Some interesting health care statistics for the US include:

  • We use 15% of our GNP for healthcare vs. 8.6% average for other countries.
  • We do >10 times as many CT/MR studies per capita than other industrialized nations (if you have not looked recently, these are very expensive tests).
  • Despite this, USA ranks lower than many other countries in quality of health indicators.

At the same time, there has been an increased interest in patient safety issues.  There are many reports concerning the increasing levels of medical radiation that we are exposing patients to, and the potential long-term effects of these exposures.  New Ultrasound – First guidelines have been developed to encourage clinicians to avoid unnecessary radiation whenever appropriate.

A shift is occurring in Medicine – away from the current fee for service model and towards the pay for performance and cost containment models.  Since much of the cost of care is dictated by the cost of the tests we order, clinicians who utilize clinical judgment supplemented by low cost testing options will have the greatest success in reducing the overall costs of healthcare, while retaining reasonable compensation for their services.

It is clear that point of care ultrasound will have an essential role in reducing costs while providing quality and safety for patient care.

Side Note

One of the goals for this website is to present ultrasound topics with a focus on how the specific uses save time, increase safety and/or improve the cost effective practice of medicine.  We encourage participants attending ultrasound training seminars to respond with their experience and/or ideas on the same topic.  We anticipate continued improvements in the utilization of POC US through this free exchange from clinicians who are actively exploring the most effective uses for this technology (James Mateer MD RDMS).

Hot Tips – Locating the Common Bile Duct with Ultrasound


Here’s some quick pointers on how to easily locate and identify the common bile duct and portal splenic confluence using ultrasound. We even demonstrate this technique on easy as well as more challenging patients.
Demonstrated by Theresa Jorgensen, RDCS, RDMS, RVT, – Program Manager at Gulfcoast Ultrasound Institute.

To learn more techniques like this, please visit the course listings and browse our Abdominal ultrasound listings.

Esophageal rupture diagnosed with bedside ultrasound

By Derr C, Drake JM. University of South Florida, FL, USA.

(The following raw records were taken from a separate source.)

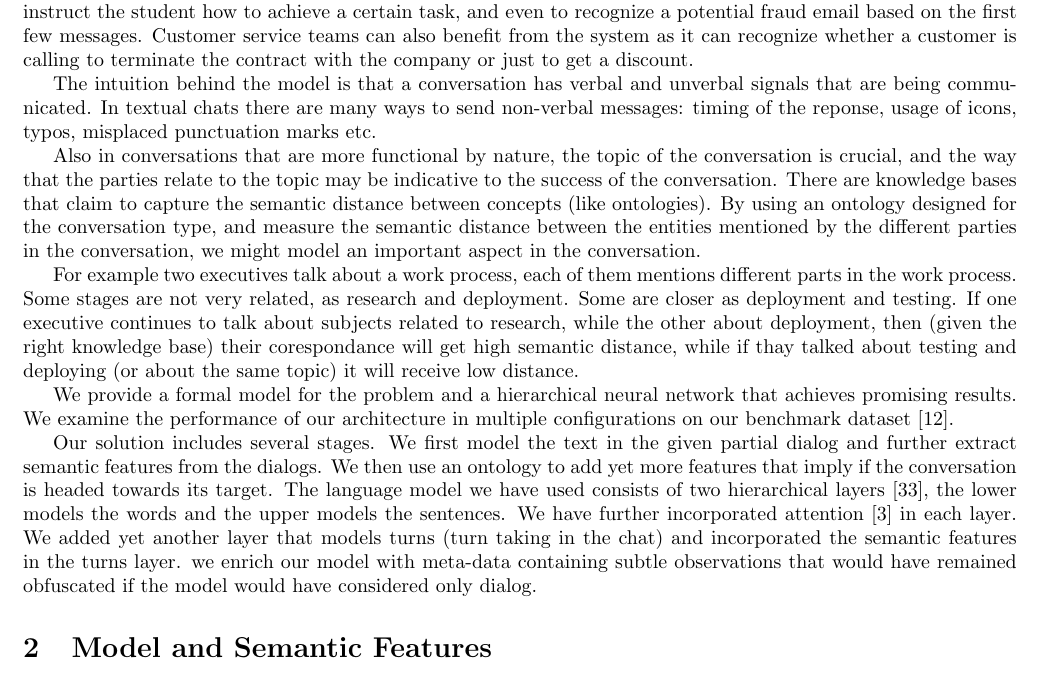
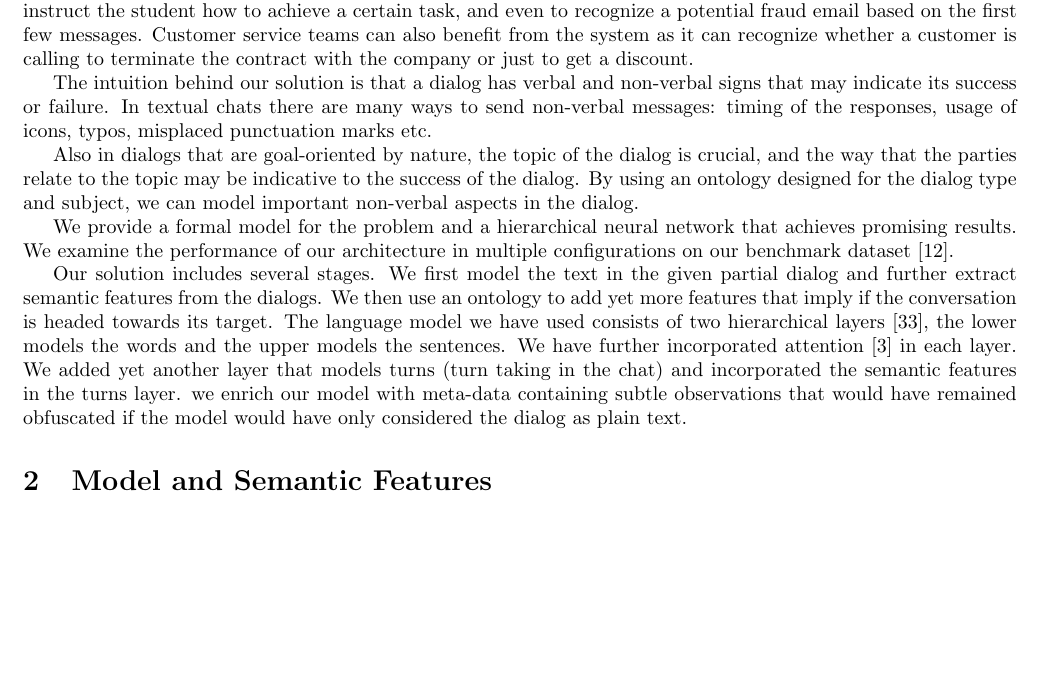
Before and after one commit to efratoio/NLPProj, a LaTeX document (documentation/main.tex, which reads documentation/intro.tex): part of page 1 of 8, cut so that both start at the same text, the shorter picture padded with empty space. Compiled offline with pdfLaTeX.

Commit message:
edit intro

```diff
--- a/documentation/intro.tex
+++ b/documentation/intro.tex
@@ -22,14 +22,23 @@ Customer service teams can also benefit from the system as it can recognize
 whether a customer is calling to terminate the contract with the company
 or just to get a discount.
 
-The intuition behind the model is that a conversation has verbal and unverbal signals that are being
-communicated. In textual chats there are many ways to send non-verbal messages: timing of the reponse, usage of icons, typos, misplaced punctuation marks etc.
+The intuition behind our solution is that a dialog has verbal and
+non-verbal signs that may indicate its success or failure.
+In textual chats there are many ways to send non-verbal messages:
+timing of the responses, usage of icons, typos, misplaced punctuation marks etc.
 
-Also in conversations that are more functional by nature, the topic of the conversation is crucial, and the way that the parties relate to the topic may be indicative to the success of the conversation. There are knowledge bases that claim to capture the semantic distance between concepts (like ontologies). By using an ontology designed for the conversation type, and measure the semantic distance between the entities mentioned by the different parties in the conversation, we might model an important aspect in the conversation.
+Also in dialogs that are goal-oriented by nature,
+the topic of the dialog is crucial, and the way that
+the parties relate to the topic may be indicative to the success of the dialog.
+By using an ontology designed for the dialog type and subject,
+we can model important non-verbal aspects in the dialog.
 
-For example two executives talk about a work process, each of them mentions different parts in the work process. Some stages are not very related, as research and deployment. Some are closer as deployment and testing. If one executive continues to talk about subjects related to research, while the other about deployment, then
-(given the right knowledge base) their corespondance will get high semantic distance, while if thay talked about testing and deploying (or about the same topic)
-it will receive low distance.
+
+% Also in dialogs that are goal-oriented by nature, the topic of the dialog is crucial, and the way that the parties relate to the topic may be indicative to the success of the conversation. There are knowledge bases that claim to capture the semantic distance between concepts (like ontologies). By using an ontology designed for the conversation type, and measure the semantic distance between the entities mentioned by the different parties in the conversation, we might model an important aspect in the conversation.
+
+% For example two executives talk about a work process, each of them mentions different parts in the work process. Some stages are not very related, as research and deployment. Some are closer as deployment and testing. If one executive continues to talk about subjects related to research, while the other about deployment, then
+% (given the right knowledge base) their corespondance will get high semantic distance, while if thay talked about testing and deploying (or about the same topic)
+% it will receive low distance.
 
 We provide a formal model for the problem and a hierarchical neural network
 that achieves promising results.
@@ -46,7 +55,7 @@ incorporated attention \cite{BahdanauCB14} in each layer.
 We added yet another layer that models turns (turn taking in the chat) and
 incorporated the semantic features in the turns layer.
 we enrich our model with meta-data containing subtle observations
-that would have remained obfuscated if the model would have considered only dialog.
+that would have remained obfuscated if the model would have only considered the dialog as plain text.
 
 
 % First, we will identify the topic of the conversation and named entities
```
Also changed, not shown: documentation/intro.tex (2 more changed lines).
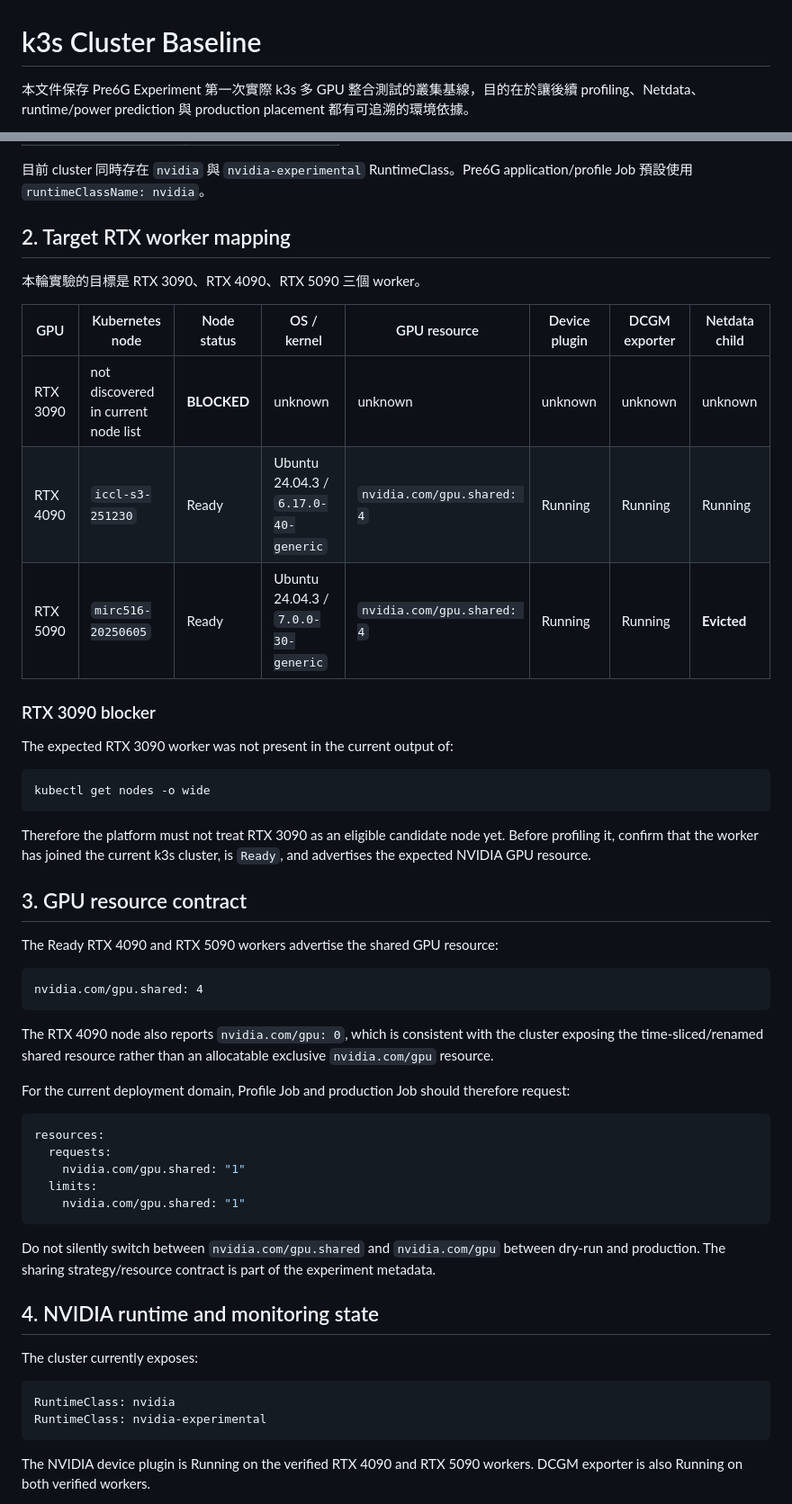
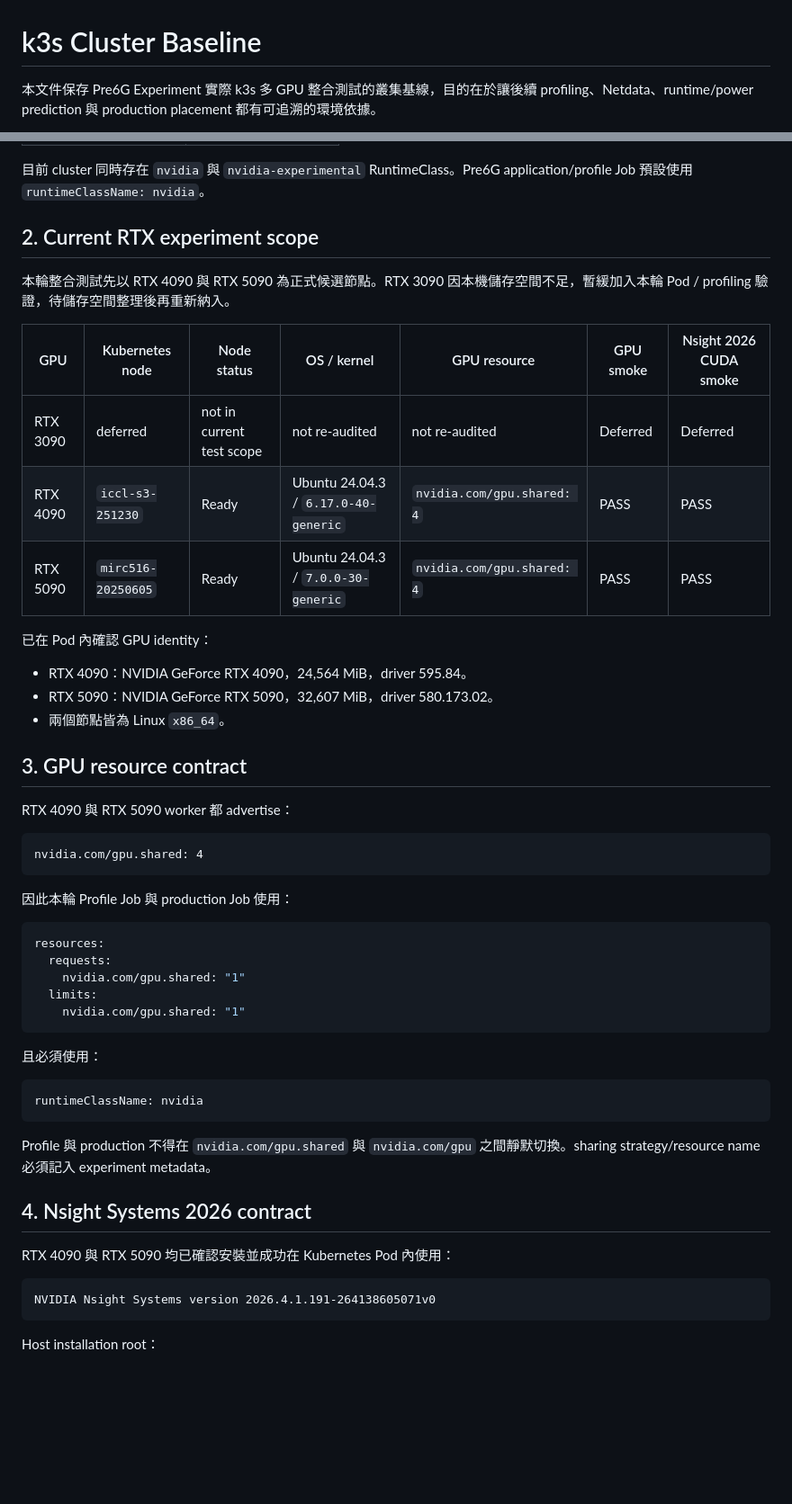
Before and after one commit to terrychen0803/Pre6G_experiment, a Markdown page: docs/cluster-baseline.md, 2 parts joined by grey strips. Shown at 90% size. Drawn GitHub-style; blank space fills up the shorter version.

````diff
--- a/docs/cluster-baseline.md
+++ b/docs/cluster-baseline.md
@@ -1,4 +1,4 @@
 # k3s Cluster Baseline
 
-本文件保存 Pre6G Experiment 第一次實際 k3s 多 GPU 整合測試的叢集基線，目的在於讓後續 profiling、Netdata、runtime/power prediction 與 production placement 都有可追溯的環境依據。
+本文件保存 Pre6G Experiment 實際 k3s 多 GPU 整合測試的叢集基線，目的在於讓後續 profiling、Netdata、runtime/power prediction 與 production placement 都有可追溯的環境依據。
 
@@ -19,37 +19,31 @@
 
 目前 cluster 同時存在 `nvidia` 與 `nvidia-experimental` RuntimeClass。Pre6G application/profile Job 預設使用 `runtimeClassName: nvidia`。
 
-## 2. Target RTX worker mapping
+## 2. Current RTX experiment scope
 
-本輪實驗的目標是 RTX 3090、RTX 4090、RTX 5090 三個 worker。
+本輪整合測試先以 RTX 4090 與 RTX 5090 為正式候選節點。RTX 3090 因本機儲存空間不足，暫緩加入本輪 Pod / profiling 驗證，待儲存空間整理後再重新納入。
 
-| GPU | Kubernetes node | Node status | OS / kernel | GPU resource | Device plugin | DCGM exporter | Netdata child |
-|---|---|---|---|---|---|---|---|
-| RTX 3090 | not discovered in current node list | **BLOCKED** | unknown | unknown | unknown | unknown | unknown |
-| RTX 4090 | `iccl-s3-251230` | Ready | Ubuntu 24.04.3 / `6.17.0-40-generic` | `nvidia.com/gpu.shared: 4` | Running | Running | Running |
-| RTX 5090 | `mirc516-20250605` | Ready | Ubuntu 24.04.3 / `7.0.0-30-generic` | `nvidia.com/gpu.shared: 4` | Running | Running | **Evicted** |
+| GPU | Kubernetes node | Node status | OS / kernel | GPU resource | GPU smoke | Nsight 2026 CUDA smoke |
+|---|---|---|---|---|---|---|
+| RTX 3090 | deferred | not in current test scope | not re-audited | not re-audited | Deferred | Deferred |
+| RTX 4090 | `iccl-s3-251230` | Ready | Ubuntu 24.04.3 / `6.17.0-40-generic` | `nvidia.com/gpu.shared: 4` | PASS | PASS |
+| RTX 5090 | `mirc516-20250605` | Ready | Ubuntu 24.04.3 / `7.0.0-30-generic` | `nvidia.com/gpu.shared: 4` | PASS | PASS |
 
-### RTX 3090 blocker
+已在 Pod 內確認 GPU identity：
 
-The expected RTX 3090 worker was not present in the current output of:
-
-```bash
-kubectl get nodes -o wide
-```
-
-Therefore the platform must not treat RTX 3090 as an eligible candidate node yet. Before profiling it, confirm that the worker has joined the current k3s cluster, is `Ready`, and advertises the expected NVIDIA GPU resource.
+- RTX 4090：NVIDIA GeForce RTX 4090，24,564 MiB，driver 595.84。
+- RTX 5090：NVIDIA GeForce RTX 5090，32,607 MiB，driver 580.173.02。
+- 兩個節點皆為 Linux `x86_64`。
 
 ## 3. GPU resource contract
 
-The Ready RTX 4090 and RTX 5090 workers advertise the shared GPU resource:
+RTX 4090 與 RTX 5090 worker 都 advertise：
 
 ```text
 nvidia.com/gpu.shared: 4
 ```
 
-The RTX 4090 node also reports `nvidia.com/gpu: 0`, which is consistent with the cluster exposing the time-sliced/renamed shared resource rather than an allocatable exclusive `nvidia.com/gpu` resource.
-
-For the current deployment domain, Profile Job and production Job should therefore request:
+因此本輪 Profile Job 與 production Job 使用：
 
 ```yaml
 resources:
@@ -59,16 +53,21 @@ resources:
     nvidia.com/gpu.shared: "1"
 ```
 
-Do not silently switch between `nvidia.com/gpu.shared` and `nvidia.com/gpu` between dry-run and production. The sharing strategy/resource contract is part of the experiment metadata.
+且必須使用：
 
-## 4. NVIDIA runtime and monitoring state
+```yaml
+runtimeClassName: nvidia
+```
 
-The cluster currently exposes:
+Profile 與 production 不得在 `nvidia.com/gpu.shared` 與 `nvidia.com/gpu` 之間靜默切換。sharing strategy/resource name 必須記入 experiment metadata。
+
+## 4. Nsight Systems 2026 contract
+
+RTX 4090 與 RTX 5090 均已確認安裝並成功在 Kubernetes Pod 內使用：
 
 ```text
-RuntimeClass: nvidia
-RuntimeClass: nvidia-experimental
+NVIDIA Nsight Systems version 2026.4.1.191-264138605071v0
 ```
 
-The NVIDIA device plugin is Running on the verified RTX 4090 and RTX 5090 workers. DCGM exporter is also Running on both verified workers.
+Host installation root：
 
````
Also changed, not shown: other parts of docs/cluster-baseline.md (+157 -42 lines).
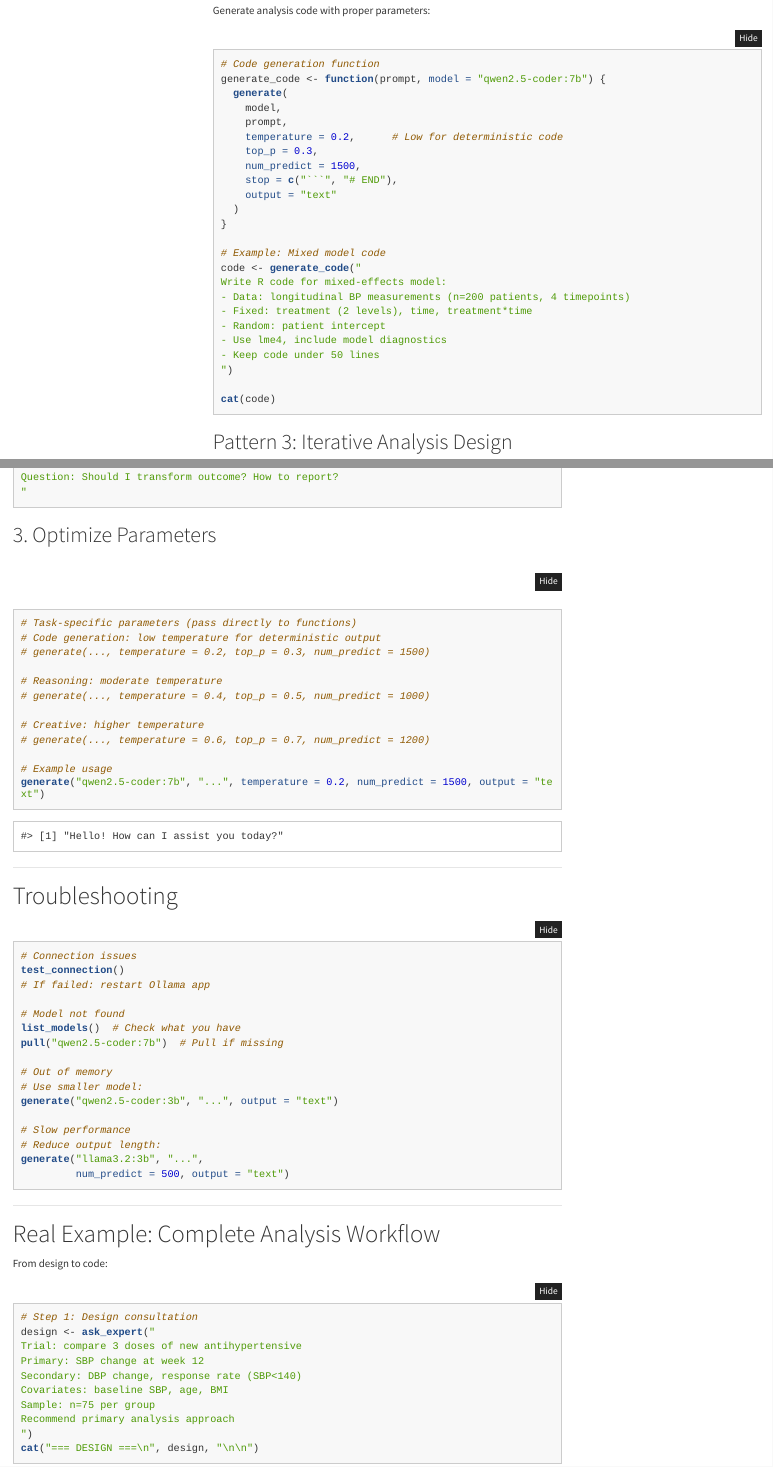
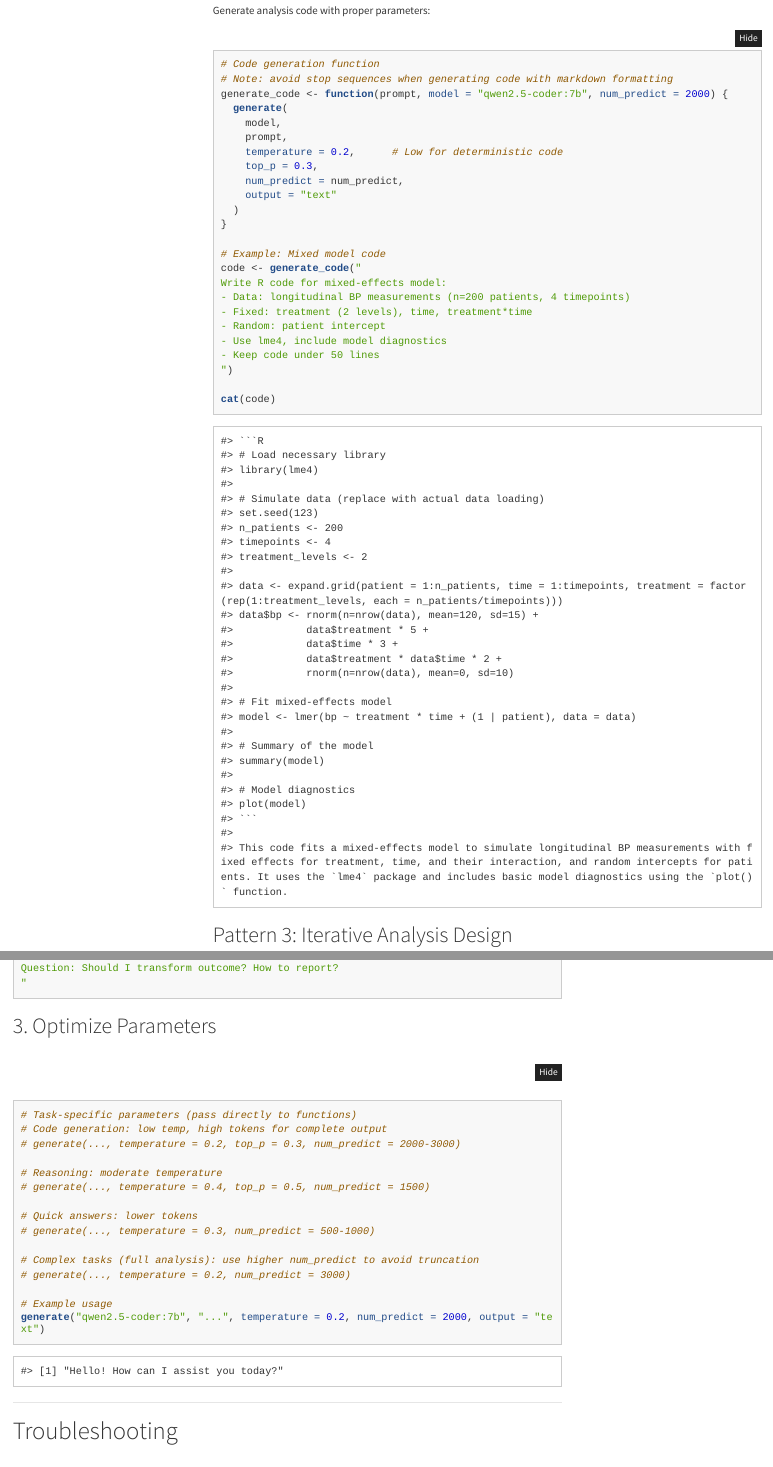
Before and after one commit to ahjavid/R-Ollama-Lab, an R Markdown document (Ollama_Biostatistics_Practical.Rmd): the page in a window 1100 px wide, from 2000 px down before the commit and from 1980 px down after it, so that both start at the same text, and a second part further down, joined at a grey line. The pictures show the output file Ollama_Biostatistics_Practical.html that the author committed with the source, opened offline; menus at the side of the page are left out; long lines of code are wrapped.

Commit message:
Fix truncated code outputs: remove stop sequences and increase num_predict for complete code generation

````diff
--- a/Ollama_Biostatistics_Practical.Rmd
+++ b/Ollama_Biostatistics_Practical.Rmd
@@ -90,14 +90,14 @@ Generate analysis code with proper parameters:
 
 ```{r codegen, eval=run_llm}
 # Code generation function
-generate_code <- function(prompt, model = "qwen2.5-coder:7b") {
+# Note: avoid stop sequences when generating code with markdown formatting
+generate_code <- function(prompt, model = "qwen2.5-coder:7b", num_predict = 2000) {
   generate(
     model,
     prompt,
     temperature = 0.2,      # Low for deterministic code
     top_p = 0.3,
-    num_predict = 1500,
-    stop = c("```", "# END"),
+    num_predict = num_predict,
     output = "text"
   )
 }
@@ -447,17 +447,20 @@ Question: Should I transform outcome? How to report?
 
 ```{r params}
 # Task-specific parameters (pass directly to functions)
-# Code generation: low temperature for deterministic output
-# generate(..., temperature = 0.2, top_p = 0.3, num_predict = 1500)
+# Code generation: low temp, high tokens for complete output
+# generate(..., temperature = 0.2, top_p = 0.3, num_predict = 2000-3000)
 
 # Reasoning: moderate temperature
-# generate(..., temperature = 0.4, top_p = 0.5, num_predict = 1000)
+# generate(..., temperature = 0.4, top_p = 0.5, num_predict = 1500)
 
-# Creative: higher temperature
-# generate(..., temperature = 0.6, top_p = 0.7, num_predict = 1200)
+# Quick answers: lower tokens
+# generate(..., temperature = 0.3, num_predict = 500-1000)
+
+# Complex tasks (full analysis): use higher num_predict to avoid truncation
+# generate(..., temperature = 0.2, num_predict = 3000)
 
 # Example usage
-generate("qwen2.5-coder:7b", "...", temperature = 0.2, num_predict = 1500, output = "text")
+generate("qwen2.5-coder:7b", "...", temperature = 0.2, num_predict = 2000, output = "text")
 ```
 
 ---
````
Also changed, not shown: Ollama_Biostatistics_Practical.html, index.html, Ollama_Biostatistics_Practical.Rmd (8 more changed lines).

A 69-year-old man presented to the emergency department with hematemesis, hypotension, tachycardia, and hypothermia. The emergency physician performed a bedside ultrasound of the chest, heart, and abdomen. The heart was unable to be visualized in the parasternal, apical, or subxiphoid windows, and free fluid and particulate matter were visualized in the chest and abdomen. The inability to visualize the heart in the normal cardiac windows suggested a diagnosis of pneumopericardium. Based upon the patient’s presenting symptoms and ultrasound findings, an esophageal perforation was suspected. Esophageal perforation is a medical emergency. Deterioration and death due to sepsis can occur within hours of presentation [6]. Although there is a great deal of literature discussing the diagnosis of esophageal perforation by chest radiograph, computed tomography (CT), and esophagography, there are no articles on the role of ultrasound. Esophageal perforation may result in the communication of air between the esophagus and pericardium and the leakage of gastric contents into the chest and peritoneal cavity. The presence of air in the pericardial sac results in nonvisualization of the heart on ultrasound. Fluid in the chest and abdomen may be visualized in the posterior upper abdominal windows. Although these ultrasound findings alone are not entirely specific for esophageal perforation, when coupled with a high index of suspicion due to the patient presentation, ultrasound can be one of the most portable, readily available, low-cost, and minimally invasive techniques to make the diagnosis of esophageal perforation.

Derr, C. & Drake, J. Esophageal rupture diagnosed with bedside ultrasound. The American journal of emergency medicine 30, 2093.e1–3 (2012).

or check out the full article on